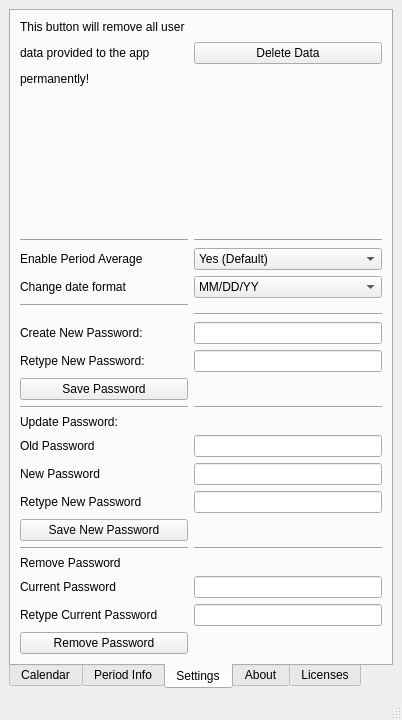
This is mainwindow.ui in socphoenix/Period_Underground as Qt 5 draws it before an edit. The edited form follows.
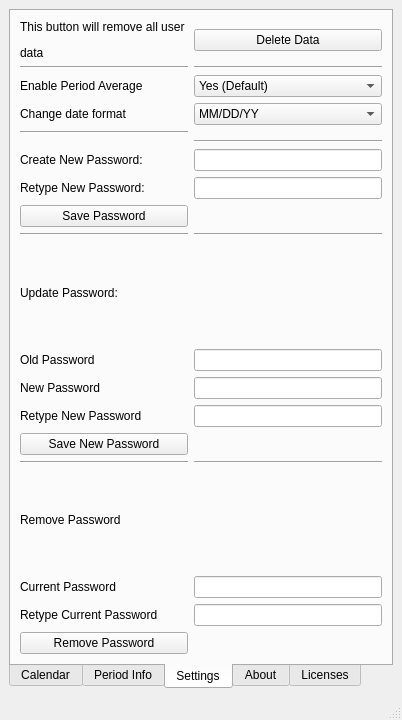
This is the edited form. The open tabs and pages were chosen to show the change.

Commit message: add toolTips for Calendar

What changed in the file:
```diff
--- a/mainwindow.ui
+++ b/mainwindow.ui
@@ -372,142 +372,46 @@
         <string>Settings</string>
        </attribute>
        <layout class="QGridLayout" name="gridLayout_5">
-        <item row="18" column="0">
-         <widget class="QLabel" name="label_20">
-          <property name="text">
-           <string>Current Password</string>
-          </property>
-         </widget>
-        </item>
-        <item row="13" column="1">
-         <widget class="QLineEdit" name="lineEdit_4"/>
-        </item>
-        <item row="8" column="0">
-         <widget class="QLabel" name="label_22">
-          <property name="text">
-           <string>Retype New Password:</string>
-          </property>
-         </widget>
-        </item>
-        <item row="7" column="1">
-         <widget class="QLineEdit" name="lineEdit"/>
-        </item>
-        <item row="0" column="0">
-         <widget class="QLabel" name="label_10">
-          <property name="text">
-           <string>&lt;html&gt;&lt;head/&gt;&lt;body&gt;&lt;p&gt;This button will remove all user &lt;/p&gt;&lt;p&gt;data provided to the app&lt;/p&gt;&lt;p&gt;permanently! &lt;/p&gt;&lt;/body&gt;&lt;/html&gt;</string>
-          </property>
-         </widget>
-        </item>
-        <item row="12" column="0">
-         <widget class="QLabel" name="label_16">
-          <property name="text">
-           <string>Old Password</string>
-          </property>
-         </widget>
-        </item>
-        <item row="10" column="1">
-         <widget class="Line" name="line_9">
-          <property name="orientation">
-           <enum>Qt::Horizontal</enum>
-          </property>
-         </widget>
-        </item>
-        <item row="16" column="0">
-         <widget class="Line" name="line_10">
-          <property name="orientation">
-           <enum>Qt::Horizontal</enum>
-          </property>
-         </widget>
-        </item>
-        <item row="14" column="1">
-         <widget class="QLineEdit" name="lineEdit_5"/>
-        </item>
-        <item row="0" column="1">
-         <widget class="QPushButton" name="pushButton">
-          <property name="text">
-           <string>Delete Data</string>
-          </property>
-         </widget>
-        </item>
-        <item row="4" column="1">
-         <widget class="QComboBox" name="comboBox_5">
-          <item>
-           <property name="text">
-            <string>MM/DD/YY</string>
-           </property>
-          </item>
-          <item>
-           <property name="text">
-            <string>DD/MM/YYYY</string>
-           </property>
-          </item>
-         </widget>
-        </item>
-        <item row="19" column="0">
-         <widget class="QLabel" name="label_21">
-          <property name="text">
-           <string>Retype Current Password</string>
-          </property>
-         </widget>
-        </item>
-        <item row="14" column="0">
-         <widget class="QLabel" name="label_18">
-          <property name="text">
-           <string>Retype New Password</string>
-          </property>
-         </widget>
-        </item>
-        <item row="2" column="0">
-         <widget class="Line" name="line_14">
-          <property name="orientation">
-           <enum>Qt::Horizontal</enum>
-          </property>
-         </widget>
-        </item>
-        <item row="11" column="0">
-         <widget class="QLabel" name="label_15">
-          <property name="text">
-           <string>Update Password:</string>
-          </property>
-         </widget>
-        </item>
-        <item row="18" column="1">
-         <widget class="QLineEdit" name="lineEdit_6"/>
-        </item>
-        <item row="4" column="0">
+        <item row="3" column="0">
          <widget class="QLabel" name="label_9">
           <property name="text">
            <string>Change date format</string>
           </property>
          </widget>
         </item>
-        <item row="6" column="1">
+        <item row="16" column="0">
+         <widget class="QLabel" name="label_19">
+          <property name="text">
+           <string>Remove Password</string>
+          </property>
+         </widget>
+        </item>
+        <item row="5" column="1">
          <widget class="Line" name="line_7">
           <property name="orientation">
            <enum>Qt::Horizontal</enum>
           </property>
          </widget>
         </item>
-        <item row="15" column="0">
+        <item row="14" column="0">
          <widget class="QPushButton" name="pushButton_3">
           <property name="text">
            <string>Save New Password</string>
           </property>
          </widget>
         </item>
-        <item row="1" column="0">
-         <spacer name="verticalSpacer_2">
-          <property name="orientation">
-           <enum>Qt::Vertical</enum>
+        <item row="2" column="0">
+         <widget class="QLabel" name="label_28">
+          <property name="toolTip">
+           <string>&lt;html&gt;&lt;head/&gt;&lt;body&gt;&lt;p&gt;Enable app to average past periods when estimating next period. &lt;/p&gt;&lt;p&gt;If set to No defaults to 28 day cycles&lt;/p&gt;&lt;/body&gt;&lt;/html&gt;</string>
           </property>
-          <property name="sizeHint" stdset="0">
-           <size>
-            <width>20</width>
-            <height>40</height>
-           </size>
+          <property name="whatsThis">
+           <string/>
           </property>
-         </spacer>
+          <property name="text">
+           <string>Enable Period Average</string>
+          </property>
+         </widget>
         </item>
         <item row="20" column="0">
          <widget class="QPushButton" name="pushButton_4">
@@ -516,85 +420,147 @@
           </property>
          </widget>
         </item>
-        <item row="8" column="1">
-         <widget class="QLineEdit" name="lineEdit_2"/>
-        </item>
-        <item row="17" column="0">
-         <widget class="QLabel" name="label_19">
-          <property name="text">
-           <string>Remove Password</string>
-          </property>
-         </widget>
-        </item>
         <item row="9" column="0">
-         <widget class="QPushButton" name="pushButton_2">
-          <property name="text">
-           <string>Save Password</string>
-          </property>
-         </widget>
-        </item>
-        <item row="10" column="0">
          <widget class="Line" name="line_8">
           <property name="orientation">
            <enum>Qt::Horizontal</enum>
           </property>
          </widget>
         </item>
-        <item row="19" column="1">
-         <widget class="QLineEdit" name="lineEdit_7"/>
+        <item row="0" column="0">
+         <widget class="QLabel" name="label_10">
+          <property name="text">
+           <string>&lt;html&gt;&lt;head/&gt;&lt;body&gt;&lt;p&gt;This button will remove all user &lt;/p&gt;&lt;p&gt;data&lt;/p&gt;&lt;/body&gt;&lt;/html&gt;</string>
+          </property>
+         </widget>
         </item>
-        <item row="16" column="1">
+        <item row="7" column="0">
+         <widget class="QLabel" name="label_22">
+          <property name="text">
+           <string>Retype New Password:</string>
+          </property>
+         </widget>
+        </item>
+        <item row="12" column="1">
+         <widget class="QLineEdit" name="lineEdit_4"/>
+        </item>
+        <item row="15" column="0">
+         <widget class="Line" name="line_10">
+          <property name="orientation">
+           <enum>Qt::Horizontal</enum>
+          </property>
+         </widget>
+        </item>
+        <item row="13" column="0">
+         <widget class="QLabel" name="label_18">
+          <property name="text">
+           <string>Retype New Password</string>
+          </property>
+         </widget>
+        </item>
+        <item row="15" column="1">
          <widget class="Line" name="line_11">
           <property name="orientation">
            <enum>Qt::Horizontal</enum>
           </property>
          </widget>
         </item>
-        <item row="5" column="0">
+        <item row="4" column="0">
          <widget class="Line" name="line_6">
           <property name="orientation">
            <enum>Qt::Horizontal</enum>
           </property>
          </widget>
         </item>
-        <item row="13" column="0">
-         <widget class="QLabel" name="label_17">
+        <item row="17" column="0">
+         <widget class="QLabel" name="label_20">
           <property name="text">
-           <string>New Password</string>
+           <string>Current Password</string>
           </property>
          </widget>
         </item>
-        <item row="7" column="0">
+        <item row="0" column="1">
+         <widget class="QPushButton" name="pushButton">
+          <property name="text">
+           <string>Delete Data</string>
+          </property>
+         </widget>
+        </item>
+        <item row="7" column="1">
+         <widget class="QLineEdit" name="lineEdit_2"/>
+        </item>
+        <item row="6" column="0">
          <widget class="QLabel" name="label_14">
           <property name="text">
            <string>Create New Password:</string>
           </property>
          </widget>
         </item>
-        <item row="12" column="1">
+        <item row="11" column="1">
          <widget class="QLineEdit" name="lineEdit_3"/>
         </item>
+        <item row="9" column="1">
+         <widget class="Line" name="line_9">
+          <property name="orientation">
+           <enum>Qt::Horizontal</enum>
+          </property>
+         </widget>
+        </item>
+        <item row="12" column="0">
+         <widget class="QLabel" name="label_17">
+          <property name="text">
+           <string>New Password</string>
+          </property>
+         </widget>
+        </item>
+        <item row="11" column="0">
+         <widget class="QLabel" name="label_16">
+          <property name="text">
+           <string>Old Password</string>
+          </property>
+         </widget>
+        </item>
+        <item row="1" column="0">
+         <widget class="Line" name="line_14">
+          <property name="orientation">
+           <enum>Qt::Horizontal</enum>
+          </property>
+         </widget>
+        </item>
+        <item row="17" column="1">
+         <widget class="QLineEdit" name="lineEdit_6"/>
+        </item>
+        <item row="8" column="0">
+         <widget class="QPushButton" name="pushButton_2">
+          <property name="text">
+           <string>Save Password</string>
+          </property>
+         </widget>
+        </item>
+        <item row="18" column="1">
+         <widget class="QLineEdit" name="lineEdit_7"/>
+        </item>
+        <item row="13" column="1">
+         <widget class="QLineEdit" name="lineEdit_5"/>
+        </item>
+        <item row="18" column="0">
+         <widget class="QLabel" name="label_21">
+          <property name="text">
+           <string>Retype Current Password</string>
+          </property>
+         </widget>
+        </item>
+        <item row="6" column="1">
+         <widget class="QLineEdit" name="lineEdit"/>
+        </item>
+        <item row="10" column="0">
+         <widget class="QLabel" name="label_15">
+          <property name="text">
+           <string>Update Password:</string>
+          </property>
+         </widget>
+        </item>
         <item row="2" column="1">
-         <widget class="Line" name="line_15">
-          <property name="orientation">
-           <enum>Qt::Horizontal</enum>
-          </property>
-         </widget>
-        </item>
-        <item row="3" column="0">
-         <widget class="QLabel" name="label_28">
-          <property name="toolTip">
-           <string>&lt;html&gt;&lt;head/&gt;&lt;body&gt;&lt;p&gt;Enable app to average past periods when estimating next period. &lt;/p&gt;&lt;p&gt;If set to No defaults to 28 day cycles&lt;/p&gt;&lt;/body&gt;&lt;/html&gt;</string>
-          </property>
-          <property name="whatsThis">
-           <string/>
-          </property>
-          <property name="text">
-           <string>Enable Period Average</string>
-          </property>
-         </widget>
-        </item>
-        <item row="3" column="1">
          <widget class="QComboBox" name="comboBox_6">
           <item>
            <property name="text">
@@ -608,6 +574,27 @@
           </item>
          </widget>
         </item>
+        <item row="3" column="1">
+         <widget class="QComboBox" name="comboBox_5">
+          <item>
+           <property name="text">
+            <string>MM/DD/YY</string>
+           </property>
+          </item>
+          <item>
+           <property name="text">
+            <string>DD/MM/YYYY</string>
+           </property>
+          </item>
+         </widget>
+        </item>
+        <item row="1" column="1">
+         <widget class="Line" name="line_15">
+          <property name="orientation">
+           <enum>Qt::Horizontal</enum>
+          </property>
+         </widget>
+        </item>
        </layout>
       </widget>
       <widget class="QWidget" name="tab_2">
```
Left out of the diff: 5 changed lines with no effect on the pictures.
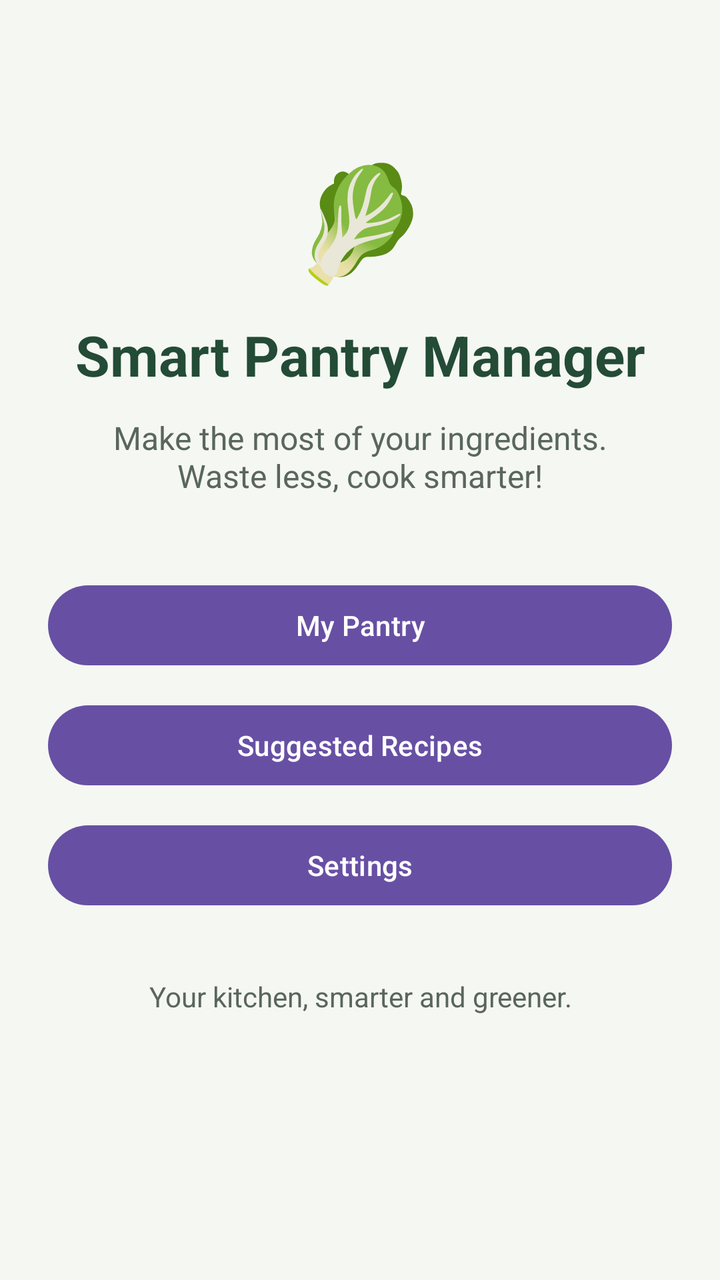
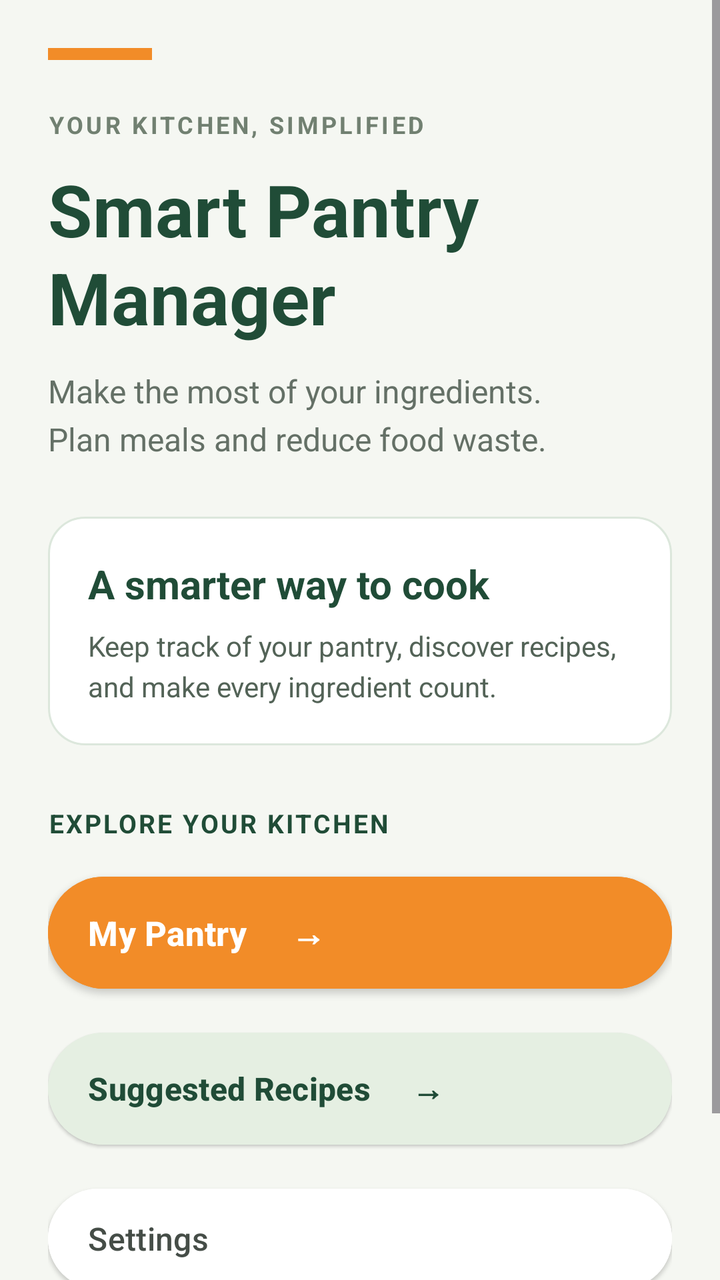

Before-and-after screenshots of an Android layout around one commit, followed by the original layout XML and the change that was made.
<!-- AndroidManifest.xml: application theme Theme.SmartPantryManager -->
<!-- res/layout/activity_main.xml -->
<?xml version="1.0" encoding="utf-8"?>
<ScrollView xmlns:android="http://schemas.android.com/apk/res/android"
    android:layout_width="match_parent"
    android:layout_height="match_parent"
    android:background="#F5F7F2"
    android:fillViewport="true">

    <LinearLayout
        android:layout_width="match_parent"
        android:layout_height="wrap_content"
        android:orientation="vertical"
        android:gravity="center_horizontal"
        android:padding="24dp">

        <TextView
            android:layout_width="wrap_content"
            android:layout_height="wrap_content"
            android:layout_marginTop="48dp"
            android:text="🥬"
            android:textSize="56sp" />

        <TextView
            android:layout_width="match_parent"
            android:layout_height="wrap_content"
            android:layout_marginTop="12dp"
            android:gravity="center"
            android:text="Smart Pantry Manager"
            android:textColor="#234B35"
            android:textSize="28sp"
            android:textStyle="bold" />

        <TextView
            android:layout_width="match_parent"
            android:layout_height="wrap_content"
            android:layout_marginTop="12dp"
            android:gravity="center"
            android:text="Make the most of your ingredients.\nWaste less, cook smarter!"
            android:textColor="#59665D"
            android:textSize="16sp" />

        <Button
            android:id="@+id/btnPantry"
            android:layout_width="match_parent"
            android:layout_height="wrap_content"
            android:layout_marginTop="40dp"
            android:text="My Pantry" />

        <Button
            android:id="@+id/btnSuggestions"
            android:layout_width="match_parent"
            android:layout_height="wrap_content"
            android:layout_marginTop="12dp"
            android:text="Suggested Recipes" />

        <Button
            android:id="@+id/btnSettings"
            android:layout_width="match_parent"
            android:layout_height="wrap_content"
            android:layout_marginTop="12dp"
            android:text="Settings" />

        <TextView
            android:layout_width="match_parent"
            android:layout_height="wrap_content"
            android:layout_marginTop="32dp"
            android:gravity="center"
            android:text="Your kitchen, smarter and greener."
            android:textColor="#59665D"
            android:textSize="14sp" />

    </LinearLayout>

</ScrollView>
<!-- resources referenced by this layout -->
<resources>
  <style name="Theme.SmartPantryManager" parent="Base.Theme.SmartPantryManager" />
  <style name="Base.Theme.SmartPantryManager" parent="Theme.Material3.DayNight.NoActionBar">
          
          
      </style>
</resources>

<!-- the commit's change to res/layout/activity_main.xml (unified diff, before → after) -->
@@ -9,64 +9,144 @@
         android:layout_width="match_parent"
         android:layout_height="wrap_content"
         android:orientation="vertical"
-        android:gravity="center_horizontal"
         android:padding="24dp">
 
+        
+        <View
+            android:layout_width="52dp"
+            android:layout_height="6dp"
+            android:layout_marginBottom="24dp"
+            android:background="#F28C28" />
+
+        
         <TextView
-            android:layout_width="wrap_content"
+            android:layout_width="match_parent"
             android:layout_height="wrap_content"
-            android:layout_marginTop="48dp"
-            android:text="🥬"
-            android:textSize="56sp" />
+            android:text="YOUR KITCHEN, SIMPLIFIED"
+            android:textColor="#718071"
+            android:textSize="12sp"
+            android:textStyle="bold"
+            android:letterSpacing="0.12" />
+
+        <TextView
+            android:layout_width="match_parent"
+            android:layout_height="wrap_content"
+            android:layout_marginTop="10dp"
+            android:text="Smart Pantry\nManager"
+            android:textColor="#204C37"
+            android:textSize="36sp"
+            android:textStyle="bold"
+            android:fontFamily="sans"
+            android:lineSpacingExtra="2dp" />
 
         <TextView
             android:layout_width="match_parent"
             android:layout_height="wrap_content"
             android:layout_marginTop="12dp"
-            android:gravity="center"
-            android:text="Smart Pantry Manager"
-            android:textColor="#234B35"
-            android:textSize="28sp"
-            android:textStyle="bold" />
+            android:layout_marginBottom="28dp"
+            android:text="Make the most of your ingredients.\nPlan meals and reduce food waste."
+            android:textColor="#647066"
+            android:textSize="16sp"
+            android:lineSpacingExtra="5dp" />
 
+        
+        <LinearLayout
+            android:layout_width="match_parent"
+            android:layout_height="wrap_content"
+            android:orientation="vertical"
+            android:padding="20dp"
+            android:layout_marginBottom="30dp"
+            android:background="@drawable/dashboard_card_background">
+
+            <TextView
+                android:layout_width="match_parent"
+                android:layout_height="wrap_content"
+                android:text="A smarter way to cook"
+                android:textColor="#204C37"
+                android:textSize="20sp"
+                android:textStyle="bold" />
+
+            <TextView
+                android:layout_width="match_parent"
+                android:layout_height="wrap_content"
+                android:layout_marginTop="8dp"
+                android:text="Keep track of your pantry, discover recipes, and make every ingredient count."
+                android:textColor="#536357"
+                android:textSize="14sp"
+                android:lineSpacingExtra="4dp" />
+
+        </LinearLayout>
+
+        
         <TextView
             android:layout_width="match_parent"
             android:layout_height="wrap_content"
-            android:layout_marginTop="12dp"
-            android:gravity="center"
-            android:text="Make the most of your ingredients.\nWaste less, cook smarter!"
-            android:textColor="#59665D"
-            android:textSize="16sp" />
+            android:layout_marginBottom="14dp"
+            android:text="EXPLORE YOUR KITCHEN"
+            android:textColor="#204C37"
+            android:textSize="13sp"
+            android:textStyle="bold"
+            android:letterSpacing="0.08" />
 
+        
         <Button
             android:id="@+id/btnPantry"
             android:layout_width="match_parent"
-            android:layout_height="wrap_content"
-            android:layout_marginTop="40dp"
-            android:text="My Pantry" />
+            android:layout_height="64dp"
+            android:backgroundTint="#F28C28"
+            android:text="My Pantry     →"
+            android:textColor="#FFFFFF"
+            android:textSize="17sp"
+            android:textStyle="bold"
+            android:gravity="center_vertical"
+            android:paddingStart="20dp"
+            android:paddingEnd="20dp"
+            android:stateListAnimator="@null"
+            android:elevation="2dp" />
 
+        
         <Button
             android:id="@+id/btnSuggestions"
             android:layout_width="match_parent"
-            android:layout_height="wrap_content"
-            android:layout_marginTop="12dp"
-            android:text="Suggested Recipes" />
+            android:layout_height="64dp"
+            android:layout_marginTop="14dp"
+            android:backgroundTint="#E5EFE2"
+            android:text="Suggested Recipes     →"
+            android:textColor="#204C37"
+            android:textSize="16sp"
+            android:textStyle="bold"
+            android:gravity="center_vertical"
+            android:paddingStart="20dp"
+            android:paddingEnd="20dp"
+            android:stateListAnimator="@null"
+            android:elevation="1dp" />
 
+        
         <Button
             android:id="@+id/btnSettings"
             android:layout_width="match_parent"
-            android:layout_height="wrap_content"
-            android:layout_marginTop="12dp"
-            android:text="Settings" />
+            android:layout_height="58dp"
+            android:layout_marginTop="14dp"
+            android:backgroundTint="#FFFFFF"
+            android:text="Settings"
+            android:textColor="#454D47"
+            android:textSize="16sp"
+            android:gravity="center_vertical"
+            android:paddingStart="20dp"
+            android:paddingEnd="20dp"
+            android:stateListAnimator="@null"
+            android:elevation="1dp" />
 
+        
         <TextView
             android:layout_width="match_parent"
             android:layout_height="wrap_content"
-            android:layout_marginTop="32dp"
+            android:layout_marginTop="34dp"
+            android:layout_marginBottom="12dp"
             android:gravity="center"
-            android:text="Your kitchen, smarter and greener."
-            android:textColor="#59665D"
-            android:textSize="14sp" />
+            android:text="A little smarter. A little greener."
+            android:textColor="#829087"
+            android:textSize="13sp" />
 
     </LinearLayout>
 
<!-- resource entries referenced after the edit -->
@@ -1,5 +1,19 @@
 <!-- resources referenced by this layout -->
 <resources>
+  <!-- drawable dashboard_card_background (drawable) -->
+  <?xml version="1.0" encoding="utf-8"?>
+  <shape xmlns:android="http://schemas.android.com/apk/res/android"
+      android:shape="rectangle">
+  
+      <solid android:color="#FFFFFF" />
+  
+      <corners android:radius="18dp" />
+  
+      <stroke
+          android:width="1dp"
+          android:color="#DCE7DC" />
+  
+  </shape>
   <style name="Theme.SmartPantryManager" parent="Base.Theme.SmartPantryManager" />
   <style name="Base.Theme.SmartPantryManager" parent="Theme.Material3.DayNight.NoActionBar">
++++++++++++++++++++
**EXERCISE**
Find the word "Retype" in the entries, and copy every line it shows up in.

**RESULT**
-           <string>Retype New Password:</string>
-           <string>Retype Current Password</string>
-           <string>Retype New Password</string>
+           <string>Retype New Password:</string>
+           <string>Retype New Password</string>
+           <string>Retype Current Password</string>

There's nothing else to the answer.